** Working data follows **

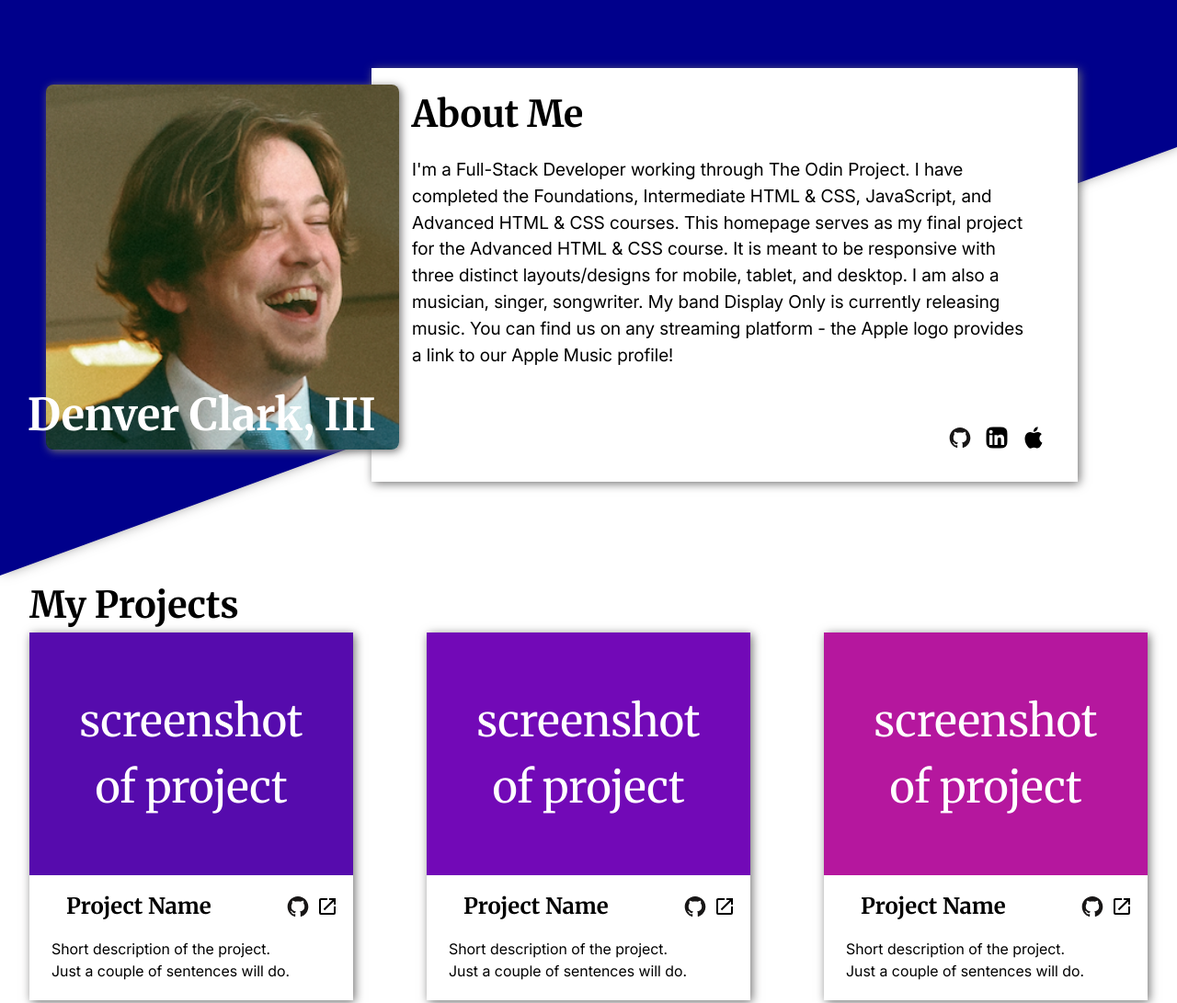
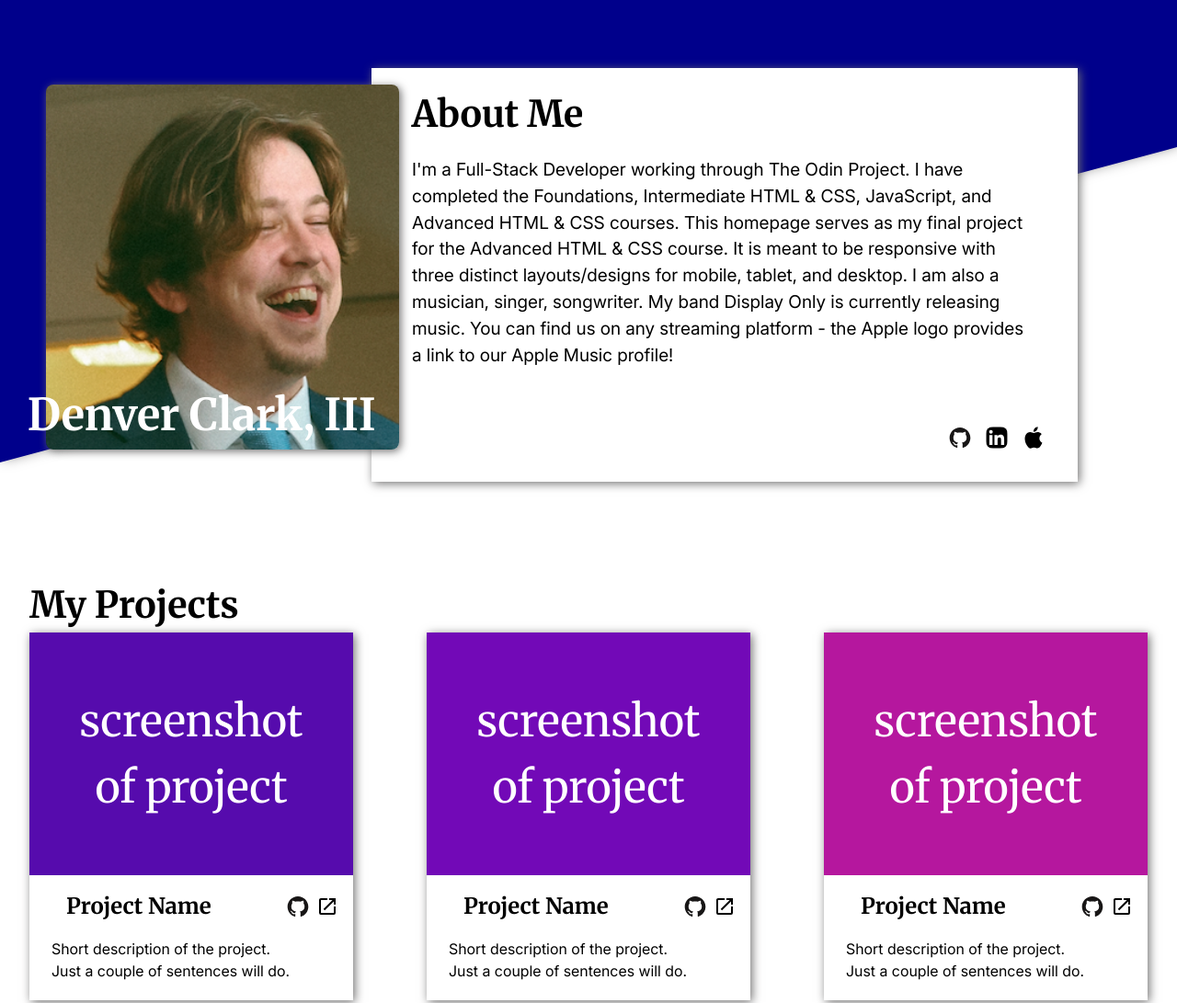
Before and after one commit to goldenvertex42/odin-homepage, a plain HTML site: page index.html in a window 1280 px wide. Shown: the top 1091 px of the page at 92% size. Drawn offline with Linux system fonts and the light colour scheme.

Commit message:
chore: alter transform for background decoration

```diff
--- a/styles.css
+++ b/styles.css
@@ -388,6 +388,10 @@ footer {
         margin-top: 1.5rem;
     }
 
+    header .background-decoration {
+        transform: skewY(calc(-15deg)) translateY(20%) scaleY(-2);
+    }
+
     .about-me-header {
         text-align: left;
         margin-left: 1.5rem;
```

** End of Working data **

What is being asked
Reproduce the data above word for word, but leave the images out.

Exercise solution
Before and after one commit to goldenvertex42/odin-homepage, a plain HTML site: page index.html in a window 1280 px wide. Shown: the top 1091 px of the page at 92% size. Drawn offline with Linux system fonts and the light colour scheme.

Commit message:
chore: alter transform for background decoration

```diff
--- a/styles.css
+++ b/styles.css
@@ -388,6 +388,10 @@ footer {
         margin-top: 1.5rem;
     }
 
+    header .background-decoration {
+        transform: skewY(calc(-15deg)) translateY(20%) scaleY(-2);
+    }
+
     .about-me-header {
         text-align: left;
         margin-left: 1.5rem;
```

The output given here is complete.